##### AVAILABLE RECORDS #####
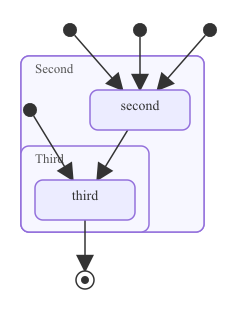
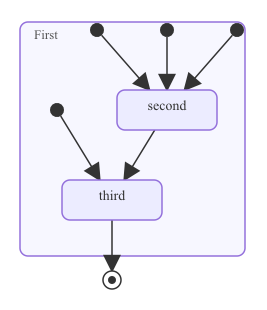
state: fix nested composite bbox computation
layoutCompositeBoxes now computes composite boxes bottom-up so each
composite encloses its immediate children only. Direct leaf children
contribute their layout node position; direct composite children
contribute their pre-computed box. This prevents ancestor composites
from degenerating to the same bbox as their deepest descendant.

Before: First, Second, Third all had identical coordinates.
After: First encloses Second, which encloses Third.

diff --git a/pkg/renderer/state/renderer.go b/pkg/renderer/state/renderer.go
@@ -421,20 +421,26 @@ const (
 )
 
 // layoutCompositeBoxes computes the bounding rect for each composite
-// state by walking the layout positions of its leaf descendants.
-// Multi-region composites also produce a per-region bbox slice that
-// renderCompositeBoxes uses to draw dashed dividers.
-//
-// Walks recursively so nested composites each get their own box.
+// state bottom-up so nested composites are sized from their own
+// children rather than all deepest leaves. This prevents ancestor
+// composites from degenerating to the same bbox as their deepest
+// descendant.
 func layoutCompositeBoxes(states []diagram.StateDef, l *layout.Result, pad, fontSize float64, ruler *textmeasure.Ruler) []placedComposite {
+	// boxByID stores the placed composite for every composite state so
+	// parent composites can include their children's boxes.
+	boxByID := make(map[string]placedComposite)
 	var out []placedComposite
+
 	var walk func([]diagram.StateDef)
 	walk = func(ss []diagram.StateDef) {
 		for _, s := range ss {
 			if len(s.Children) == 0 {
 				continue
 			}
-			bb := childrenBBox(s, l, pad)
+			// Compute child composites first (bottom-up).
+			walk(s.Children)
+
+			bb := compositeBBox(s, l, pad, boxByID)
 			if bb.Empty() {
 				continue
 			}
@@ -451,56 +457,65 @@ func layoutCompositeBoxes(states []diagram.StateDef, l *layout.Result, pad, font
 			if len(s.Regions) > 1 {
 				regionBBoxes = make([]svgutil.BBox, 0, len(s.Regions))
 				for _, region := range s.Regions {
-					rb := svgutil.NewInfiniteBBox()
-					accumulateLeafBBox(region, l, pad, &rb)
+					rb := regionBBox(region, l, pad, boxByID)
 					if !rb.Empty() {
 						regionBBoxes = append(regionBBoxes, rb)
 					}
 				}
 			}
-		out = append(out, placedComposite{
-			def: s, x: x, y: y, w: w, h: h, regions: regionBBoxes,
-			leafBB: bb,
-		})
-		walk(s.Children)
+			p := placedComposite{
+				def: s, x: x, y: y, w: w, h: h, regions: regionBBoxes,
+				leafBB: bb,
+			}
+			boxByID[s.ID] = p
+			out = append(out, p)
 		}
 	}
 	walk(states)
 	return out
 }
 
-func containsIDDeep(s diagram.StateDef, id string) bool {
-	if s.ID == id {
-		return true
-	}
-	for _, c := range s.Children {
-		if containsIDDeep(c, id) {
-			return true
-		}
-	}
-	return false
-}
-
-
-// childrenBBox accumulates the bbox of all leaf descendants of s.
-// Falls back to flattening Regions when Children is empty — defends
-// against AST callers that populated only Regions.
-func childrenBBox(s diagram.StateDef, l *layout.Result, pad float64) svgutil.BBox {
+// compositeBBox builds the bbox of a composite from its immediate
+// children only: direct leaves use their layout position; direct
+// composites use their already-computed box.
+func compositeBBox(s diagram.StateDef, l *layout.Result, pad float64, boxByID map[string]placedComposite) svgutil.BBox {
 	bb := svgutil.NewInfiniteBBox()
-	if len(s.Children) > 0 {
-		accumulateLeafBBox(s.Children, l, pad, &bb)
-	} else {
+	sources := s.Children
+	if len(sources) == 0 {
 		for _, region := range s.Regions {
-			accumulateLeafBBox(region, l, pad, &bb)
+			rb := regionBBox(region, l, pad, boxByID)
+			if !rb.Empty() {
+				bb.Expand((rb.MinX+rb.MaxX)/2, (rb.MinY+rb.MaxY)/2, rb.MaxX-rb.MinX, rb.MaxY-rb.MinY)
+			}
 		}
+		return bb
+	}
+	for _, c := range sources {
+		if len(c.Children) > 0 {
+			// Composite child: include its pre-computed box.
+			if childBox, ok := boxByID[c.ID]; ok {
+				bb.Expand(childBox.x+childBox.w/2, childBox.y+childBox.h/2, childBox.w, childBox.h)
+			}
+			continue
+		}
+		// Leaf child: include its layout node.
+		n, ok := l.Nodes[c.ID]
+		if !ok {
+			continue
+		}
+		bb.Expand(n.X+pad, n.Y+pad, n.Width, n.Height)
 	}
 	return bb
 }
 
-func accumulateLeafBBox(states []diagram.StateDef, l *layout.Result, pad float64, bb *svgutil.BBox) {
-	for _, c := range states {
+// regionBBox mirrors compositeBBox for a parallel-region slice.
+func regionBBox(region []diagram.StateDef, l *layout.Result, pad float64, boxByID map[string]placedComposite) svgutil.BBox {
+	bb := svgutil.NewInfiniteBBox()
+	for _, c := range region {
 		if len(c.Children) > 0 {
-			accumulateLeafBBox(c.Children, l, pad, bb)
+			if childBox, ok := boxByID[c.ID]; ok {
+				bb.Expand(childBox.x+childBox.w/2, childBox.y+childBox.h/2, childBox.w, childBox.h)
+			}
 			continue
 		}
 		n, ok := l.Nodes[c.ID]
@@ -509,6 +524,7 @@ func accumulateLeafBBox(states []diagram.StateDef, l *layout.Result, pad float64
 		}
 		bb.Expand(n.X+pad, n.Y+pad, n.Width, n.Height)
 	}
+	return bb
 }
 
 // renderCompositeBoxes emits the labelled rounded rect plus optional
#####
- PROBLEM DESCRIPTION: Every line above should be copied exactly, apart from any pictures.

- EXERCISE SOLUTION:
state: fix nested composite bbox computation
layoutCompositeBoxes now computes composite boxes bottom-up so each
composite encloses its immediate children only. Direct leaf children
contribute their layout node position; direct composite children
contribute their pre-computed box. This prevents ancestor composites
from degenerating to the same bbox as their deepest descendant.

Before: First, Second, Third all had identical coordinates.
After: First encloses Second, which encloses Third.

diff --git a/pkg/renderer/state/renderer.go b/pkg/renderer/state/renderer.go
@@ -421,20 +421,26 @@ const (
 )
 
 // layoutCompositeBoxes computes the bounding rect for each composite
-// state by walking the layout positions of its leaf descendants.
-// Multi-region composites also produce a per-region bbox slice that
-// renderCompositeBoxes uses to draw dashed dividers.
-//
-// Walks recursively so nested composites each get their own box.
+// state bottom-up so nested composites are sized from their own
+// children rather than all deepest leaves. This prevents ancestor
+// composites from degenerating to the same bbox as their deepest
+// descendant.
 func layoutCompositeBoxes(states []diagram.StateDef, l *layout.Result, pad, fontSize float64, ruler *textmeasure.Ruler) []placedComposite {
+	// boxByID stores the placed composite for every composite state so
+	// parent composites can include their children's boxes.
+	boxByID := make(map[string]placedComposite)
 	var out []placedComposite
+
 	var walk func([]diagram.StateDef)
 	walk = func(ss []diagram.StateDef) {
 		for _, s := range ss {
 			if len(s.Children) == 0 {
 				continue
 			}
-			bb := childrenBBox(s, l, pad)
+			// Compute child composites first (bottom-up).
+			walk(s.Children)
+
+			bb := compositeBBox(s, l, pad, boxByID)
 			if bb.Empty() {
 				continue
 			}
@@ -451,56 +457,65 @@ func layoutCompositeBoxes(states []diagram.StateDef, l *layout.Result, pad, font
 			if len(s.Regions) > 1 {
 				regionBBoxes = make([]svgutil.BBox, 0, len(s.Regions))
 				for _, region := range s.Regions {
-					rb := svgutil.NewInfiniteBBox()
-					accumulateLeafBBox(region, l, pad, &rb)
+					rb := regionBBox(region, l, pad, boxByID)
 					if !rb.Empty() {
 						regionBBoxes = append(regionBBoxes, rb)
 					}
 				}
 			}
-		out = append(out, placedComposite{
-			def: s, x: x, y: y, w: w, h: h, regions: regionBBoxes,
-			leafBB: bb,
-		})
-		walk(s.Children)
+			p := placedComposite{
+				def: s, x: x, y: y, w: w, h: h, regions: regionBBoxes,
+				leafBB: bb,
+			}
+			boxByID[s.ID] = p
+			out = append(out, p)
 		}
 	}
 	walk(states)
 	return out
 }
 
-func containsIDDeep(s diagram.StateDef, id string) bool {
-	if s.ID == id {
-		return true
-	}
-	for _, c := range s.Children {
-		if containsIDDeep(c, id) {
-			return true
-		}
-	}
-	return false
-}
-
-
-// childrenBBox accumulates the bbox of all leaf descendants of s.
-// Falls back to flattening Regions when Children is empty — defends
-// against AST callers that populated only Regions.
-func childrenBBox(s diagram.StateDef, l *layout.Result, pad float64) svgutil.BBox {
+// compositeBBox builds the bbox of a composite from its immediate
+// children only: direct leaves use their layout position; direct
+// composites use their already-computed box.
+func compositeBBox(s diagram.StateDef, l *layout.Result, pad float64, boxByID map[string]placedComposite) svgutil.BBox {
 	bb := svgutil.NewInfiniteBBox()
-	if len(s.Children) > 0 {
-		accumulateLeafBBox(s.Children, l, pad, &bb)
-	} else {
+	sources := s.Children
+	if len(sources) == 0 {
 		for _, region := range s.Regions {
-			accumulateLeafBBox(region, l, pad, &bb)
+			rb := regionBBox(region, l, pad, boxByID)
+			if !rb.Empty() {
+				bb.Expand((rb.MinX+rb.MaxX)/2, (rb.MinY+rb.MaxY)/2, rb.MaxX-rb.MinX, rb.MaxY-rb.MinY)
+			}
 		}
+		return bb
+	}
+	for _, c := range sources {
+		if len(c.Children) > 0 {
+			// Composite child: include its pre-computed box.
+			if childBox, ok := boxByID[c.ID]; ok {
+				bb.Expand(childBox.x+childBox.w/2, childBox.y+childBox.h/2, childBox.w, childBox.h)
+			}
+			continue
+		}
+		// Leaf child: include its layout node.
+		n, ok := l.Nodes[c.ID]
+		if !ok {
+			continue
+		}
+		bb.Expand(n.X+pad, n.Y+pad, n.Width, n.Height)
 	}
 	return bb
 }
 
-func accumulateLeafBBox(states []diagram.StateDef, l *layout.Result, pad float64, bb *svgutil.BBox) {
-	for _, c := range states {
+// regionBBox mirrors compositeBBox for a parallel-region slice.
+func regionBBox(region []diagram.StateDef, l *layout.Result, pad float64, boxByID map[string]placedComposite) svgutil.BBox {
+	bb := svgutil.NewInfiniteBBox()
+	for _, c := range region {
 		if len(c.Children) > 0 {
-			accumulateLeafBBox(c.Children, l, pad, bb)
+			if childBox, ok := boxByID[c.ID]; ok {
+				bb.Expand(childBox.x+childBox.w/2, childBox.y+childBox.h/2, childBox.w, childBox.h)
+			}
 			continue
 		}
 		n, ok := l.Nodes[c.ID]
@@ -509,6 +524,7 @@ func accumulateLeafBBox(states []diagram.StateDef, l *layout.Result, pad float64
 		}
 		bb.Expand(n.X+pad, n.Y+pad, n.Width, n.Height)
 	}
+	return bb
 }
 
 // renderCompositeBoxes emits the labelled rounded rect plus optional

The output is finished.